_Work instruction:_ Below is a block of records. Copy every line in it that contains the word "labelRealHeight".

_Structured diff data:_
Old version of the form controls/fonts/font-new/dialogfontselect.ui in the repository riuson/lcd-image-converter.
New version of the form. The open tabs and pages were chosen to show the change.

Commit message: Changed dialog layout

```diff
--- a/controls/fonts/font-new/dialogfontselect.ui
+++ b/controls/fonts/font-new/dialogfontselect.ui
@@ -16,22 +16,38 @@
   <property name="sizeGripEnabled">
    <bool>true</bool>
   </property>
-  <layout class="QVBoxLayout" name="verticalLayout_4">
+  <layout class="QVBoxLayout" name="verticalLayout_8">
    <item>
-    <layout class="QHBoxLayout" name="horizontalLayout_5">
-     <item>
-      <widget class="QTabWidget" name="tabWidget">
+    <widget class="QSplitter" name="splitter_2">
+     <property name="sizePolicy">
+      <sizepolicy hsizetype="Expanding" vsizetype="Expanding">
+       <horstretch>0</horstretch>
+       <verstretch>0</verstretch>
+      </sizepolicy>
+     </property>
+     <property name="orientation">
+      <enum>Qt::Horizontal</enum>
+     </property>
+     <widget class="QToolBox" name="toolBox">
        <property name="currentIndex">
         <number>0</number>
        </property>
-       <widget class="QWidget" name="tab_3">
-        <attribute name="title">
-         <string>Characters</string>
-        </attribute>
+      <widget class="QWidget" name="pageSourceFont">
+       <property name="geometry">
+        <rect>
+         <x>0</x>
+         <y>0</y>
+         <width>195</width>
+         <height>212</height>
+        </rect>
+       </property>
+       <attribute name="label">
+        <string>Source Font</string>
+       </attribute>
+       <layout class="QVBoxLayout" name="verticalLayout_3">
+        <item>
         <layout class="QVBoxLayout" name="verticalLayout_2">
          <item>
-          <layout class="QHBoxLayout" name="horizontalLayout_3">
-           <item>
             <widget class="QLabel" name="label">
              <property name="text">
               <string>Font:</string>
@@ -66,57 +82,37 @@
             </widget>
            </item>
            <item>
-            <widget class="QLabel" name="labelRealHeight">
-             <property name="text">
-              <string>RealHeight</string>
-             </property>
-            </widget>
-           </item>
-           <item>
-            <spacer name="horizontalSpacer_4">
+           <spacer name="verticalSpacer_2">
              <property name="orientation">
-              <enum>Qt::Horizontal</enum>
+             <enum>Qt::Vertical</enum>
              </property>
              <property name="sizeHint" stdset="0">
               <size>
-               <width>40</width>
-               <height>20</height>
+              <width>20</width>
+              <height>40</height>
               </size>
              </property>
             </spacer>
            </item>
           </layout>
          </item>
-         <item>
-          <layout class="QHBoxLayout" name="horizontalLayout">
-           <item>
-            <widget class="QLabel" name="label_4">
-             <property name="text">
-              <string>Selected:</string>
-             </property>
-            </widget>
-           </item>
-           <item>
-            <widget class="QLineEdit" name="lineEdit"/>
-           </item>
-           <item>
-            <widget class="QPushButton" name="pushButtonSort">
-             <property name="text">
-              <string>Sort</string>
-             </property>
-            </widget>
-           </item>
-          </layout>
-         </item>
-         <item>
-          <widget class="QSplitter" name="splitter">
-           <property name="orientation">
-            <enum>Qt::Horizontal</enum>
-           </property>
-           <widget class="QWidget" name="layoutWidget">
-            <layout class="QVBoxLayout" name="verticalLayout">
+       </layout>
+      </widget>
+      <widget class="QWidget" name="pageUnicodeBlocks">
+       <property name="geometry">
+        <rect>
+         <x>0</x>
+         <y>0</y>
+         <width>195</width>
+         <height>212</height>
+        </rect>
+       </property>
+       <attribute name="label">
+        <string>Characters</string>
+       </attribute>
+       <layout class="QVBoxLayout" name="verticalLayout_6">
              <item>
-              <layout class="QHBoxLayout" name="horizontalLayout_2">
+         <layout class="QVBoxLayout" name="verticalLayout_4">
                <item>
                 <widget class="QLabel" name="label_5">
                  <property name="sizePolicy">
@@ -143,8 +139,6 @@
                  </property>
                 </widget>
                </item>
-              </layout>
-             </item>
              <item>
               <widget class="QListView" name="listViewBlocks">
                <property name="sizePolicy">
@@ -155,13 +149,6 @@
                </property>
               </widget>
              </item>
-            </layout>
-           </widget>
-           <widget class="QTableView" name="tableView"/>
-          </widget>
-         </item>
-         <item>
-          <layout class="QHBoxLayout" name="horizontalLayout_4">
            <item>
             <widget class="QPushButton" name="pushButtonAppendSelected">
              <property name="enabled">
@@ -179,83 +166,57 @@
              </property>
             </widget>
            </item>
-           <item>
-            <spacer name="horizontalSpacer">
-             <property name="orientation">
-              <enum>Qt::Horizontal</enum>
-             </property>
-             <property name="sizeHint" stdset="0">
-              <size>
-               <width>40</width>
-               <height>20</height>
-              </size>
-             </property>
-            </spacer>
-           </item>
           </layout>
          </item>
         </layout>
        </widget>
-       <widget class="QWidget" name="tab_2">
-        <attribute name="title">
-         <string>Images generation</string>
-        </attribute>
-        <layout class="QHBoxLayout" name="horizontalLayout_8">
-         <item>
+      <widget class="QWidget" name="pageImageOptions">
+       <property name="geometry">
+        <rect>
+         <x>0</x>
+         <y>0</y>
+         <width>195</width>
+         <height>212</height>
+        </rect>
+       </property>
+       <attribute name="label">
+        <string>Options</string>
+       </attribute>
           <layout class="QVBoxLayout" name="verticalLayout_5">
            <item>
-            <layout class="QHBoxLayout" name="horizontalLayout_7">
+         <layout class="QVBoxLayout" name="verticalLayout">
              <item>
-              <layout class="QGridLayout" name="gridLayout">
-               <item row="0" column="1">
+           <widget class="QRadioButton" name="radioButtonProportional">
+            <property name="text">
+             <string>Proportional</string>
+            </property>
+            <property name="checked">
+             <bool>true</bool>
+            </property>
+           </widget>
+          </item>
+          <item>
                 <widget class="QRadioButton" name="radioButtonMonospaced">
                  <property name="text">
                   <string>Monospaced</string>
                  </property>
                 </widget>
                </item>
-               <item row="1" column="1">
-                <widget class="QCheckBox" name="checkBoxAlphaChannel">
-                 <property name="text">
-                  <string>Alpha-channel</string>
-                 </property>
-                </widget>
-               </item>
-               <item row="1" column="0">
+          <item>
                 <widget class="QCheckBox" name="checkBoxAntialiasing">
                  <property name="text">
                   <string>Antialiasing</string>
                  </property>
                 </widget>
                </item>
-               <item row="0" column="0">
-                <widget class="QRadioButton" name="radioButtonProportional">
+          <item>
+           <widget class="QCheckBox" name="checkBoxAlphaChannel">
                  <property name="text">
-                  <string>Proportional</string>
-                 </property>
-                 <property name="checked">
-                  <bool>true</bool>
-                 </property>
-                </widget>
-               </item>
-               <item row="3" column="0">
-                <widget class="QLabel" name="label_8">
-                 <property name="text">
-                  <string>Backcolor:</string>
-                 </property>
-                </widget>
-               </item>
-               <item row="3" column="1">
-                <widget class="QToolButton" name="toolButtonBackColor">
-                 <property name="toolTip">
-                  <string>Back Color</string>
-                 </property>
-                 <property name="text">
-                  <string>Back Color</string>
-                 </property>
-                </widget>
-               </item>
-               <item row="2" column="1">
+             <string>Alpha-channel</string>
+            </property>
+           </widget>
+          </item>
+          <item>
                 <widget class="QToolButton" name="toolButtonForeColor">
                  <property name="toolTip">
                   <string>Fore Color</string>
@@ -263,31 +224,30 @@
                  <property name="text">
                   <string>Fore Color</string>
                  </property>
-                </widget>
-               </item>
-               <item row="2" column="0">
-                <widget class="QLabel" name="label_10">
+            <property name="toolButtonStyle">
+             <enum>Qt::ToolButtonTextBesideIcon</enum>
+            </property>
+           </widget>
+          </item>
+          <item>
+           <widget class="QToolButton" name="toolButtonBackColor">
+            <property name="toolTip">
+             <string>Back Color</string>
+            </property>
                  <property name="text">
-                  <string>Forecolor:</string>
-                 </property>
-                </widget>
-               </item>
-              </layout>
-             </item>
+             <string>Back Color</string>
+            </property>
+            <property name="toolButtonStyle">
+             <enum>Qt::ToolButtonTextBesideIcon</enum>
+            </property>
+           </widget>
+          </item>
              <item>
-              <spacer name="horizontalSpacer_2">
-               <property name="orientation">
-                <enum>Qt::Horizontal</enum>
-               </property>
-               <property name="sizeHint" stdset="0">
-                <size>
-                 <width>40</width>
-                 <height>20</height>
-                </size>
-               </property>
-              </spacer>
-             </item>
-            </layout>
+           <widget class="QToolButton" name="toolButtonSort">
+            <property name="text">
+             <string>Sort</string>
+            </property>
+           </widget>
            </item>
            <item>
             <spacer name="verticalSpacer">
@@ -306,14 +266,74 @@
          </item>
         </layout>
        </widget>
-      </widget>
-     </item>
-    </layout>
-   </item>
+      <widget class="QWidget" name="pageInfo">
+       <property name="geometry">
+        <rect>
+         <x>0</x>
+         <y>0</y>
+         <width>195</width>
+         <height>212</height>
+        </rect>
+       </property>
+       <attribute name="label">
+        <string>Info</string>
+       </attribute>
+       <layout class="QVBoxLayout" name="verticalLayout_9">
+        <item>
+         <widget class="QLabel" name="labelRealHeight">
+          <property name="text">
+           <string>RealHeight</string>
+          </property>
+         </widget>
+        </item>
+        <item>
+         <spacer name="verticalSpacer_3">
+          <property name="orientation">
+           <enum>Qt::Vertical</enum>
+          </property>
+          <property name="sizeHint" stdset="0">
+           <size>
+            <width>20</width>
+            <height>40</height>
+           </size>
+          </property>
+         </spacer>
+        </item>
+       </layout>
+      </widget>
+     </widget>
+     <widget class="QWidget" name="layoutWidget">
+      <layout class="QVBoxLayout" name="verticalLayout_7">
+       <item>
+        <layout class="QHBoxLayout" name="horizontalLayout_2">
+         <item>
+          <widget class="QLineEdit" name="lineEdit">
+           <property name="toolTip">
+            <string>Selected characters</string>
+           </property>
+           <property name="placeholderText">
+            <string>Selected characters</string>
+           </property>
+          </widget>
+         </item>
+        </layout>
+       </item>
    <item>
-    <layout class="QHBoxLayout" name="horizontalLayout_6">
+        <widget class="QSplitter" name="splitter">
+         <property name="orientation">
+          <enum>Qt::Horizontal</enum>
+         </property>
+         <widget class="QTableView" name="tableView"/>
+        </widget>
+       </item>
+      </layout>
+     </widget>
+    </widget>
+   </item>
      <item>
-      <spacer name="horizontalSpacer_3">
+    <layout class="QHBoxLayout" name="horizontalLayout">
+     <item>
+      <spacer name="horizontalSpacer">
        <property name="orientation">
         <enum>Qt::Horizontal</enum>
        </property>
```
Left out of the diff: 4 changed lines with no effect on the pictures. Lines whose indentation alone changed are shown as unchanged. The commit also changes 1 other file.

_Output for this task:_
-            <widget class="QLabel" name="labelRealHeight">
+         <widget class="QLabel" name="labelRealHeight">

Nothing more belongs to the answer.